The day we had to leave, and of course it was the best weather, but we had time to do a bike ride in the north of Islay (John and Lester stayed on for an extra day) before catching the afternoon ferry from Port Askaig. It was a great boat ride back, looking at the hills of Jura from the sea certainly was most satisfactory. Its a long way round from the ferry terminal before you get to Glasgow and the M74, so I had thought to break the journey and do the Cobbler, but the timing was all wrong, and the once pleasant camp side at Loch Long had been taken over by caravans, so I kept on driving. Meanwhile our intrepid mariners, John & Sue had a long, slow but tranquil sail back in their dinghy, accompanied by dolphins at times.

By way of a summary a few sound bites: mist, bikes, whisky, plastic boxes, sea cliffs, sea birds, seals, bumpy roads, more whisky, boats and things. Any climbing I hear you ask: don't be daft. The End.

Tony Gask

Meet Promo:

PRELIMINARY NOTICE (May 28th - June 1st):

A few facts/ideas by way of an advance notice, so that I can get feed back, particularly as there may be a need to book accommodation, etc.

JURA has the best hills, not that high, but rugged. Little accommodation. 5 minutes ferry from Islay.

lSLAY. Interests include tough low-level walking, dramatic coastline, antiquities, whisky, a little sea cliff climbing (anyone got a guidebook?) bike hire. Possible accommodation: private hostel/camping at Kintra 3 miles from Port Ellen where ferry goes to, in south west corner of island. Also youth hostel.

Transport: 2-2½ hours DRIVE from Glasgow to Kennacraig (Kintyre). About 2 hour ferry crossing. From the l998 brochure ferry times are 0715 (P. Ellen) and to Port Askaig in the east: 1250, l800. Cost: £35 for car, £6.65 per person.

Idea: camp/doss on Thursday night, get first ferry Friday morning (28th May) piling luggage into one car (per five people) to Port Ellen (only 10 minutes to Kintra) Return on the Tuesday maybe.
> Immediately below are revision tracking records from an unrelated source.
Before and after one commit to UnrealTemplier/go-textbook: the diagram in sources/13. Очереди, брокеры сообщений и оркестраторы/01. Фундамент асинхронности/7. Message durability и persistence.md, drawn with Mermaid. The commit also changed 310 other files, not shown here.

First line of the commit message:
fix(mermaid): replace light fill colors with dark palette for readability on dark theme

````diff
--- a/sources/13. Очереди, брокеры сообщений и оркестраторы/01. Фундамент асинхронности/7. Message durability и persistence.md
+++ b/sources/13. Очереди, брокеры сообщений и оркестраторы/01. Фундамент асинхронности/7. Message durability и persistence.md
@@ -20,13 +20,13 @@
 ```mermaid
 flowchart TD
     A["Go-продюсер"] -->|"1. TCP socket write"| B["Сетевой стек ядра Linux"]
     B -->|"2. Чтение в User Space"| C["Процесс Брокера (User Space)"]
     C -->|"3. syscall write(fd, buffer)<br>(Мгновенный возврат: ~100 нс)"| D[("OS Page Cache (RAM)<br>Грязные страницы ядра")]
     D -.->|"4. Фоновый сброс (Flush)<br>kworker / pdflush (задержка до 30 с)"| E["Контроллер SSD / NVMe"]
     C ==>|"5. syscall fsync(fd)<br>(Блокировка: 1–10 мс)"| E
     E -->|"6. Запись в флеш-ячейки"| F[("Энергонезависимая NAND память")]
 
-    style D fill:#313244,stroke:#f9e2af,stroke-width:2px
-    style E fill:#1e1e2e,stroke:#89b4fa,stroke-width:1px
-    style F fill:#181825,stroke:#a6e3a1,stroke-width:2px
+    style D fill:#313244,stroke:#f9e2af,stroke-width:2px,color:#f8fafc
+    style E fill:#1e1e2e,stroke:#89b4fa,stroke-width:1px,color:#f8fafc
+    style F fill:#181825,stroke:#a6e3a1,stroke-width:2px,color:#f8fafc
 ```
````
Again from 1998 book: return times are 0955 (from P. Ellen) or from P. Askaig: 1530, 2015. NB P. Ellen to P. Askaig is about 20 minutes. Straight road.

Do tell me what you think.

Tony Gask

Please note:
Due to Covid restrictions many meets have been cancelled and remaining meets are members only. Please check back after the restrictions are lifted.

Privacy Notice

Copyright © 2013 Karabiner Mountaineering Club

Karabiner Mountaineering Club